- _Goal of the exercise_
When you find the line with "retired develop tag" among the records below, reproduce it and each line after it exactly, ending with the line with "Co-authored-by: Frankie Ramirez".

- _Data section_

+---+

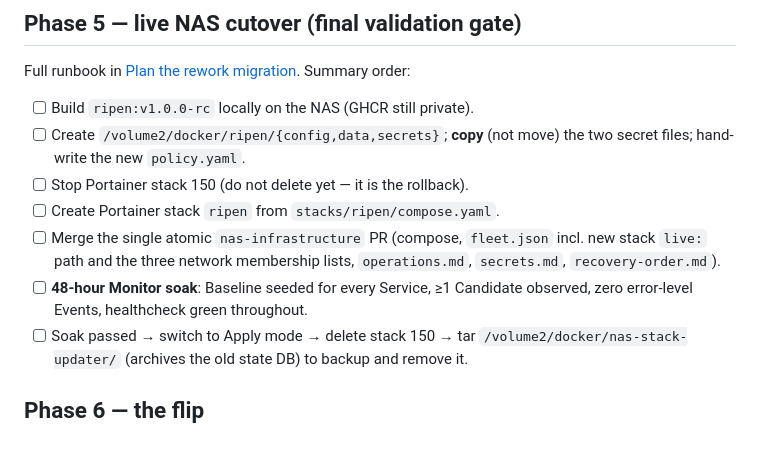
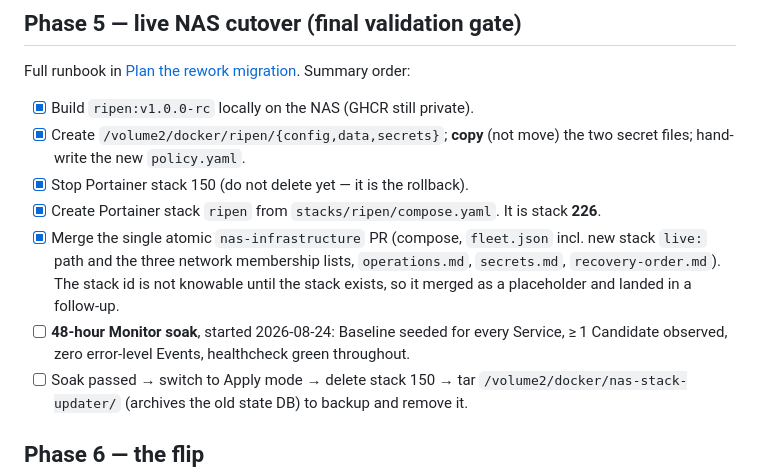
Before and after one commit to frankieramirez/ripen, a Markdown page: docs/rework/CHECKLIST.md, the part around the change. GitHub-like rendering; blank space fills up the shorter version.

Commit message:
Record the Phase 5 cutover as done up to the soak (#84)
Ripen is live on nas1 as Portainer stack 226, container healthy on
ripen:v1.0.0-rc built locally. Baselines are seeded for all eight enabled
Services, the breaker is closed and the audit trail is empty. Readarr has
no Baseline on purpose: it is enabled: false, health-only, because its
retired develop tag exposes an empty OCI index.

Stack 150 is stopped but not deleted and the old tree is still on disk;
both are the rollback until the soak passes.

Two notes worth keeping for the next cutover: the stack id cannot be known
before the stack exists, so the atomic PR needs a follow-up either way; and
the live health targets are container ports, not the loopback host ports
fleet.json records.


Claude-Session: https://claude.ai/code/session_01Nr42EuBvBrSJRwahXcaczM

Co-authored-by: Frankie Ramirez <frankiejramirezjr@gmail.com>
Co-authored-by: Claude Fable 5 <noreply@anthropic.com>

```diff
--- a/docs/rework/CHECKLIST.md
+++ b/docs/rework/CHECKLIST.md
@@ -44,12 +44,12 @@ Charted and worked as the [Release plumbing map](https://github.com/frankieramir
 
 Full runbook in [Plan the rework migration](https://github.com/frankieramirez/ripen/issues/16). Summary order:
 
-- [ ] Build `ripen:v1.0.0-rc` locally on the NAS (GHCR still private).
-- [ ] Create `/volume2/docker/ripen/{config,data,secrets}`; **copy** (not move) the two secret files; hand-write the new `policy.yaml`.
-- [ ] Stop Portainer stack 150 (do not delete yet — it is the rollback).
-- [ ] Create Portainer stack `ripen` from `stacks/ripen/compose.yaml`.
-- [ ] Merge the single atomic `nas-infrastructure` PR (compose, `fleet.json` incl. new stack `live:` path and the three network membership lists, `operations.md`, `secrets.md`, `recovery-order.md`).
-- [ ] **48-hour Monitor soak**: Baseline seeded for every Service, ≥1 Candidate observed, zero error-level Events, healthcheck green throughout.
+- [x] Build `ripen:v1.0.0-rc` locally on the NAS (GHCR still private).
+- [x] Create `/volume2/docker/ripen/{config,data,secrets}`; **copy** (not move) the two secret files; hand-write the new `policy.yaml`.
+- [x] Stop Portainer stack 150 (do not delete yet — it is the rollback).
+- [x] Create Portainer stack `ripen` from `stacks/ripen/compose.yaml`. It is stack **226**.
+- [x] Merge the single atomic `nas-infrastructure` PR (compose, `fleet.json` incl. new stack `live:` path and the three network membership lists, `operations.md`, `secrets.md`, `recovery-order.md`). The stack id is not knowable until the stack exists, so it merged as a placeholder and landed in a follow-up.
+- [ ] **48-hour Monitor soak**, started 2026-08-24: Baseline seeded for every Service, ≥ 1 Candidate observed, zero error-level Events, healthcheck green throughout.
 - [ ] Soak passed → switch to Apply mode → delete stack 150 → tar `/volume2/docker/nas-stack-updater/` (archives the old state DB) to backup and remove it.
 
 ## Phase 6 — the flip
```
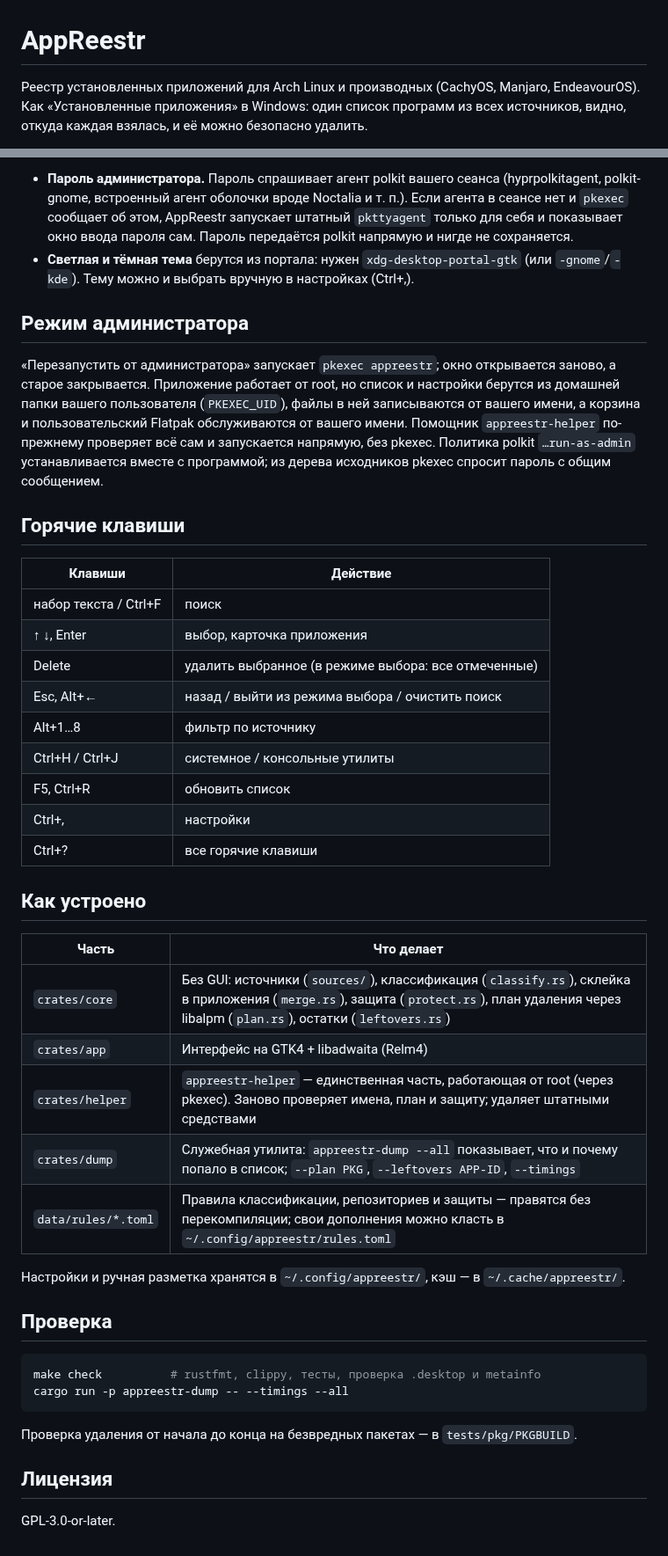
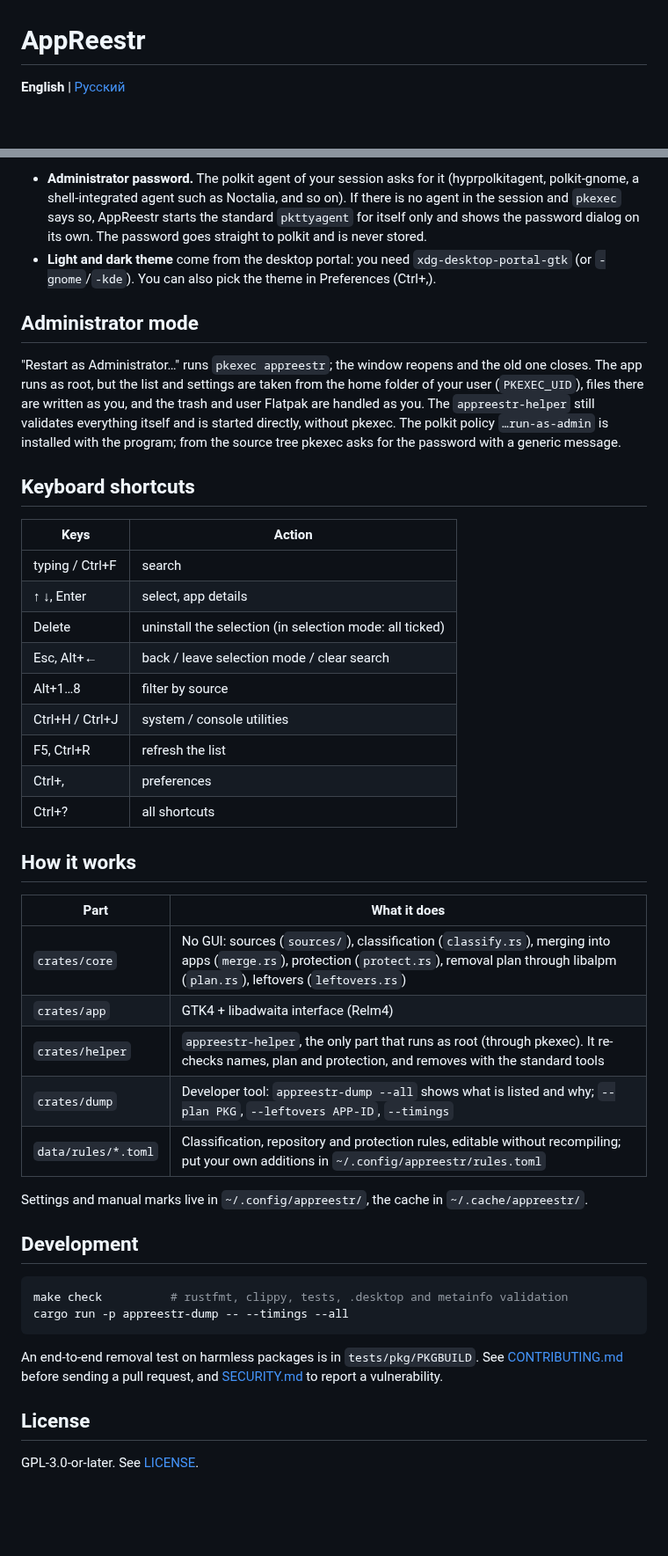
Before and after one commit to 12345qwert123456/AppReestr, a Markdown page: README.md, 2 parts joined by grey strips. Shown at 88% size. Rendered like a GitHub page; blank space fills up the shorter version.

````diff
--- a/README.md
+++ b/README.md
@@ -1,6 +1,4 @@
 # AppReestr
 
-Реестр установленных приложений для Arch Linux и производных (CachyOS, Manjaro, EndeavourOS).
-Как «Установленные приложения» в Windows: один список программ из всех источников, видно,
-откуда каждая взялась, и её можно безопасно удалить.
+**English** | [Русский](README.ru.md)
 
@@ -62,55 +68,57 @@ cd packaging && makepkg -si
 
-- **Пароль администратора.** Пароль спрашивает агент polkit вашего сеанса (hyprpolkitagent,
-  polkit-gnome, встроенный агент оболочки вроде Noctalia и т. п.). Если агента в сеансе нет и
-  `pkexec` сообщает об этом, AppReestr запускает штатный `pkttyagent` только для себя и
-  показывает окно ввода пароля сам. Пароль передаётся polkit напрямую и нигде не сохраняется.
-- **Светлая и тёмная тема** берутся из портала: нужен `xdg-desktop-portal-gtk` (или
-  `-gnome`/`-kde`). Тему можно и выбрать вручную в настройках (Ctrl+,).
+- **Administrator password.** The polkit agent of your session asks for it (hyprpolkitagent,
+  polkit-gnome, a shell-integrated agent such as Noctalia, and so on). If there is no agent in the
+  session and `pkexec` says so, AppReestr starts the standard `pkttyagent` for itself only and shows
+  the password dialog on its own. The password goes straight to polkit and is never stored.
+- **Light and dark theme** come from the desktop portal: you need `xdg-desktop-portal-gtk` (or
+  `-gnome`/`-kde`). You can also pick the theme in Preferences (Ctrl+,).
 
-## Режим администратора
+## Administrator mode
 
-«Перезапустить от администратора» запускает `pkexec appreestr`; окно открывается заново, а старое
-закрывается. Приложение работает от root, но список и настройки берутся из домашней папки
-вашего пользователя (`PKEXEC_UID`), файлы в ней записываются от вашего имени, а корзина и
-пользовательский Flatpak обслуживаются от вашего имени. Помощник `appreestr-helper` по-прежнему
-проверяет всё сам и запускается напрямую, без pkexec. Политика polkit `…run-as-admin`
-устанавливается вместе с программой; из дерева исходников pkexec спросит пароль с общим сообщением.
+"Restart as Administrator…" runs `pkexec appreestr`; the window reopens and the old one closes. The
+app runs as root, but the list and settings are taken from the home folder of your user
+(`PKEXEC_UID`), files there are written as you, and the trash and user Flatpak are handled as you.
+The `appreestr-helper` still validates everything itself and is started directly, without pkexec.
+The polkit policy `…run-as-admin` is installed with the program; from the source tree pkexec asks
+for the password with a generic message.
 
-## Горячие клавиши
+## Keyboard shortcuts
 
-| Клавиши | Действие |
+| Keys | Action |
 |---|---|
-| набор текста / Ctrl+F | поиск |
-| ↑ ↓, Enter | выбор, карточка приложения |
-| Delete | удалить выбранное (в режиме выбора: все отмеченные) |
-| Esc, Alt+← | назад / выйти из режима выбора / очистить поиск |
-| Alt+1…8 | фильтр по источнику |
-| Ctrl+H / Ctrl+J | системное / консольные утилиты |
-| F5, Ctrl+R | обновить список |
-| Ctrl+, | настройки |
-| Ctrl+? | все горячие клавиши |
+| typing / Ctrl+F | search |
+| ↑ ↓, Enter | select, app details |
+| Delete | uninstall the selection (in selection mode: all ticked) |
+| Esc, Alt+← | back / leave selection mode / clear search |
+| Alt+1…8 | filter by source |
+| Ctrl+H / Ctrl+J | system / console utilities |
+| F5, Ctrl+R | refresh the list |
+| Ctrl+, | preferences |
+| Ctrl+? | all shortcuts |
 
-## Как устроено
+## How it works
 
-| Часть | Что делает |
+| Part | What it does |
 |---|---|
-| `crates/core` | Без GUI: источники (`sources/`), классификация (`classify.rs`), склейка в приложения (`merge.rs`), защита (`protect.rs`), план удаления через libalpm (`plan.rs`), остатки (`leftovers.rs`) |
-| `crates/app` | Интерфейс на GTK4 + libadwaita (Relm4) |
-| `crates/helper` | `appreestr-helper` — единственная часть, работающая от root (через pkexec). Заново проверяет имена, план и защиту; удаляет штатными средствами |
-| `crates/dump` | Служебная утилита: `appreestr-dump --all` показывает, что и почему попало в список; `--plan PKG`, `--leftovers APP-ID`, `--timings` |
-| `data/rules/*.toml` | Правила классификации, репозиториев и защиты — правятся без перекомпиляции; свои дополнения можно класть в `~/.config/appreestr/rules.toml` |
+| `crates/core` | No GUI: sources (`sources/`), classification (`classify.rs`), merging into apps (`merge.rs`), protection (`protect.rs`), removal plan through libalpm (`plan.rs`), leftovers (`leftovers.rs`) |
+| `crates/app` | GTK4 + libadwaita interface (Relm4) |
+| `crates/helper` | `appreestr-helper`, the only part that runs as root (through pkexec). It re-checks names, plan and protection, and removes with the standard tools |
+| `crates/dump` | Developer tool: `appreestr-dump --all` shows what is listed and why; `--plan PKG`, `--leftovers APP-ID`, `--timings` |
+| `data/rules/*.toml` | Classification, repository and protection rules, editable without recompiling; put your own additions in `~/.config/appreestr/rules.toml` |
 
-Настройки и ручная разметка хранятся в `~/.config/appreestr/`, кэш — в `~/.cache/appreestr/`.
+Settings and manual marks live in `~/.config/appreestr/`, the cache in `~/.cache/appreestr/`.
 
-## Проверка
+## Development
 
 ```bash
-make check          # rustfmt, clippy, тесты, проверка .desktop и metainfo
+make check          # rustfmt, clippy, tests, .desktop and metainfo validation
 cargo run -p appreestr-dump -- --timings --all
 ```
 
-Проверка удаления от начала до конца на безвредных пакетах — в `tests/pkg/PKGBUILD`.
+An end-to-end removal test on harmless packages is in `tests/pkg/PKGBUILD`. See
+[CONTRIBUTING.md](CONTRIBUTING.md) before sending a pull request, and [SECURITY.md](SECURITY.md)
+to report a vulnerability.
 
-## Лицензия
+## License
 
-GPL-3.0-or-later.
+GPL-3.0-or-later. See [LICENSE](LICENSE).
````
Also changed, not shown: other parts of README.md (+48 -40 lines), .github/ISSUE_TEMPLATE/bug_report.md (added, +29 -0 lines), .github/ISSUE_TEMPLATE/feature_request.md (added, +11 -0 lines), .github/PULL_REQUEST_TEMPLATE.md (added, +7 -0 lines), CONTRIBUTING.md (added, +39 -0 lines), README.ru.md (added, +125 -0 lines), SECURITY.md (added, +33 -0 lines), docs/screenshots/main.png (added), 11 other files.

+---+

- _Answer to this problem_
retired develop tag exposes an empty OCI index.

Stack 150 is stopped but not deleted and the old tree is still on disk;
both are the rollback until the soak passes.

Two notes worth keeping for the next cutover: the stack id cannot be known
before the stack exists, so the atomic PR needs a follow-up either way; and
the live health targets are container ports, not the loopback host ports
fleet.json records.


Claude-Session: https://claude.ai/code/session_01Nr42EuBvBrSJRwahXcaczM

Co-authored-by: Frankie Ramirez <frankiejramirezjr@gmail.com>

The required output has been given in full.